- Historic Sites
The Case Of The Vanishing Records
August 1969 | Volume 20, Issue 5
The decades from 1850 to 1870 were one of the great transitional periods in the art of papermaking, for the demand for more paper for books, magazines, and newspapers was causing a revolution. In the years just before the Civil War, the supply of rags—both linen and cotton—could not keep up with the demand for paper. (The search for rags reached such a frenzy that in the middle of the century the wrappings of Egyptian mummies were imported into the United States for papermaking.) The transition which took place at this time was described in 1891 by Rossiter Johnson, an editor, in an article that he wrote for the Library Journal : … many American households kept themselves supplied with tinware by periodically exchanging the contents of their ragbags with the itinerant peddler who called at the back door with a spring balance in one hand and a shining new pie plate or milk pan in the other. … All that is changed. The constantly increasing demand for paper and the never-ceasing rage for cheapness stimulated the ingenuity of the inventor to try every possible substitute. The Civil War, with its blockade of Southern ports, made cotton so dear that in the second year (1862) common book paper rose to 22 cents a pound.
A substitute was at hand, and it was no accident that it came from the northern forests rather than from the southern cotton fields. The idea of making paper from wood had been suggested early in the eighteenth century by a French scientist, René Ferchault de Réaumur, who had noted that wasps use wood to make their nests and that the texture of the nests resembles paper. In 1800 Mathias Koops, an Englishman, demonstrated the feasibility of making paper from wood, but the suggestion was not adopted at that time, perhaps because of the increased supply of cotton resulting from the invention of the cotton gin. It was a German, Friedrich Keller, who read Reaumur’s observation and who, in 1840, patented a machine that ground wood into pulp for the making of paper. This groundwood paper quickly caught on in the United States and by the 1880’s became, both here and throughout the world, the substance upon which newspapers are printed. As early as January 14, 1863, the Boston Weekly Journal was using the new paper, and the next day it proudly announced that it consisted of “paper made of wood.”
Shortly after groundwood had replaced rag for news papers and other publications, a process was developed in England that allowed manufacturers to use wood as the base for a paper of much higher quality.
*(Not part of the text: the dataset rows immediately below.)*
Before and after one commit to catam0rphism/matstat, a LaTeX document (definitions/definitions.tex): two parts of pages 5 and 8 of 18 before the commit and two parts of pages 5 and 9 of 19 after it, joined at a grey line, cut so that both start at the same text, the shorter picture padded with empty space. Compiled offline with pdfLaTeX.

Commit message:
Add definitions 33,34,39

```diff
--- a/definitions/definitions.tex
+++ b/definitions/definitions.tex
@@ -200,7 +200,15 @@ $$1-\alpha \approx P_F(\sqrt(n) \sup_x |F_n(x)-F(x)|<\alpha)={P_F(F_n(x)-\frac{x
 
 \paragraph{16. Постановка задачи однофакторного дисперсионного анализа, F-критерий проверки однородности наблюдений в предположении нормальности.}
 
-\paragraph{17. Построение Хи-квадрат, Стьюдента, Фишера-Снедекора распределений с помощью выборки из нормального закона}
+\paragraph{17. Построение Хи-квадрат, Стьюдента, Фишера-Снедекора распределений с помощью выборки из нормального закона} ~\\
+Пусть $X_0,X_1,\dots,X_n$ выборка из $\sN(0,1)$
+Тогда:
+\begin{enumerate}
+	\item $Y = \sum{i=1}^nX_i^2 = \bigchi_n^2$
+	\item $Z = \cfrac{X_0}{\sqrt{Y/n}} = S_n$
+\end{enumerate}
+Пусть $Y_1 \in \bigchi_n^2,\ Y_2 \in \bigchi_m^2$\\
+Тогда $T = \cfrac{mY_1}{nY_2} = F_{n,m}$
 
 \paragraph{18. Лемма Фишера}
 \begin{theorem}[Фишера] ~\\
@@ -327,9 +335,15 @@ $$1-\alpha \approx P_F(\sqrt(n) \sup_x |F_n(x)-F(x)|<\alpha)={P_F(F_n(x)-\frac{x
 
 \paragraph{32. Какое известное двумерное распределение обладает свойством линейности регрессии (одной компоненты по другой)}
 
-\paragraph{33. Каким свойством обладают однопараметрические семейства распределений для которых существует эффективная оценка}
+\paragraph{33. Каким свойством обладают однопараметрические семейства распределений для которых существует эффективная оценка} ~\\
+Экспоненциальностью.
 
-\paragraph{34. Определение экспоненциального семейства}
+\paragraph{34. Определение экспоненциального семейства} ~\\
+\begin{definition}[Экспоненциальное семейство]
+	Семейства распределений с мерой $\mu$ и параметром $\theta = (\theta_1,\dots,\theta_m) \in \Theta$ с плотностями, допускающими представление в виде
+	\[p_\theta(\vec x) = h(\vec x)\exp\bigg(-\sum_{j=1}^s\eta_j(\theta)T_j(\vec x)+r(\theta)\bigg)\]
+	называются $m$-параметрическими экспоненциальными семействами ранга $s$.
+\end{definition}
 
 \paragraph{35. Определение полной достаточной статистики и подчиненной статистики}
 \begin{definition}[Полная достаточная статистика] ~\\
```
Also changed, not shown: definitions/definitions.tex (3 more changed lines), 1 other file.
This new process, which consisted of cooking wood chips in a solution of sodium hydroxide, was introduced into the United States in 1854, but it was not until the 1880’s, after Benjamin and Richard Tilghman of Philadelphia had made important improvements, that this chemical-wood paper was introduced on a commercial scale. With certain changes, this is still the paper used for most books, magazines, and scholarly journals.
Almost from the beginning, die short life expectancy of groundwood papers—as distinguished from chemical-wood papers—was noticed. In 1898 the librarian of Congress, John Russell Young, commented, ”… the question may well arise as affecting, not only our own, but all modern libraries, as to how much of our collections will become useless because of the deterioration and disintegration of the paper used in the cheaper forms of literature.” The problem was particularly acute for newspapers: a copy of the Western Advertiser, and Chambersburg Weekly , published on rag paper in Chambersburg, Pennsylvania, in the last decade of the eighteenth century, was in good condition, while a copy of the Chicago Tribune , published eighty years later and of far more historical value, was not. The New York Times recognized the seriousness of the problem and for many years published a rag-paper edition for library use; the practice was halted in 1953 by a combination of rising costs and a growing belief that microfilm was the answer to the problem of preserving newspapers. (Sears Roebuck for a while even printed a rag-paper edition of its catalogue.)
By the time that the Times ceased printing a daily run on rag paper, librarians, historians, and others who care about the printed record of mankind had discovered an alarming fact. Not only were newspapers and the cheaper forms of literature printed on groundwood paper disintegrating; much of the other matter printed on paper manufactured after 1870 was also in danger. The blame was promptly placed on wood papers of all kinds. But there was a puzzle. Some of the finest all-rag papers made since the 1870’s were also in a serious state of deterioration. Air pollution was blamed, as were the overheating and low humidity common in libraries, but none of the explanations was really satisfactory. Finding the real answer was the work of William J. Barrow, the documents restorer of the Virginia State Library, who had been studying the cause of paper deterioration since 1932.
In 1957 a grant enabled Barrow to conduct an investigation which showed for the first time what was actually happening to book paper in American libraries. He reported bluntly, “It seems probable that most library books printed in the first half of the aoth century will be in an unusable condition in the next century.” The situation was just as critical for quality magazines and journals. The maximum life expectancy of copies of many of the most important scientific journals, for instance, was discovered to be only fifty years.